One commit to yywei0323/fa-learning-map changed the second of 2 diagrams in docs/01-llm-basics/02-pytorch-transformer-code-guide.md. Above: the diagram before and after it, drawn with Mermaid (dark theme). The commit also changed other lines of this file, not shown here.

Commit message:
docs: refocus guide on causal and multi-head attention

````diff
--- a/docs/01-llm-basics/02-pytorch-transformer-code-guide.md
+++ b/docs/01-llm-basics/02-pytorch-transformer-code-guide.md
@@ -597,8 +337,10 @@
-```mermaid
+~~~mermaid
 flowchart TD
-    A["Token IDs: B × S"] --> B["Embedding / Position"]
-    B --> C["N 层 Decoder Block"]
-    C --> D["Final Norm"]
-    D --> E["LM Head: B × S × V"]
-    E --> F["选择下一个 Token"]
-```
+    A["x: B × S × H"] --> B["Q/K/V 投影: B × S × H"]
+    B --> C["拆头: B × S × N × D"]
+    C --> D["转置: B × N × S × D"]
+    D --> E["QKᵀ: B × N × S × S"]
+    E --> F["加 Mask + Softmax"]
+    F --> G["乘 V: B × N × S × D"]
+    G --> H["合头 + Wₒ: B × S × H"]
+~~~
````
........
EXERCISE OBJECTIVE: The data above should be duplicated exactly and completely.

RESPONSE TO THIS TASK:
One commit to yywei0323/fa-learning-map changed the second of 2 diagrams in docs/01-llm-basics/02-pytorch-transformer-code-guide.md. Above: the diagram before and after it, drawn with Mermaid (dark theme). The commit also changed other lines of this file, not shown here.

Commit message:
docs: refocus guide on causal and multi-head attention

````diff
--- a/docs/01-llm-basics/02-pytorch-transformer-code-guide.md
+++ b/docs/01-llm-basics/02-pytorch-transformer-code-guide.md
@@ -597,8 +337,10 @@
-```mermaid
+~~~mermaid
 flowchart TD
-    A["Token IDs: B × S"] --> B["Embedding / Position"]
-    B --> C["N 层 Decoder Block"]
-    C --> D["Final Norm"]
-    D --> E["LM Head: B × S × V"]
-    E --> F["选择下一个 Token"]
-```
+    A["x: B × S × H"] --> B["Q/K/V 投影: B × S × H"]
+    B --> C["拆头: B × S × N × D"]
+    C --> D["转置: B × N × S × D"]
+    D --> E["QKᵀ: B × N × S × S"]
+    E --> F["加 Mask + Softmax"]
+    F --> G["乘 V: B × N × S × D"]
+    G --> H["合头 + Wₒ: B × S × H"]
+~~~
````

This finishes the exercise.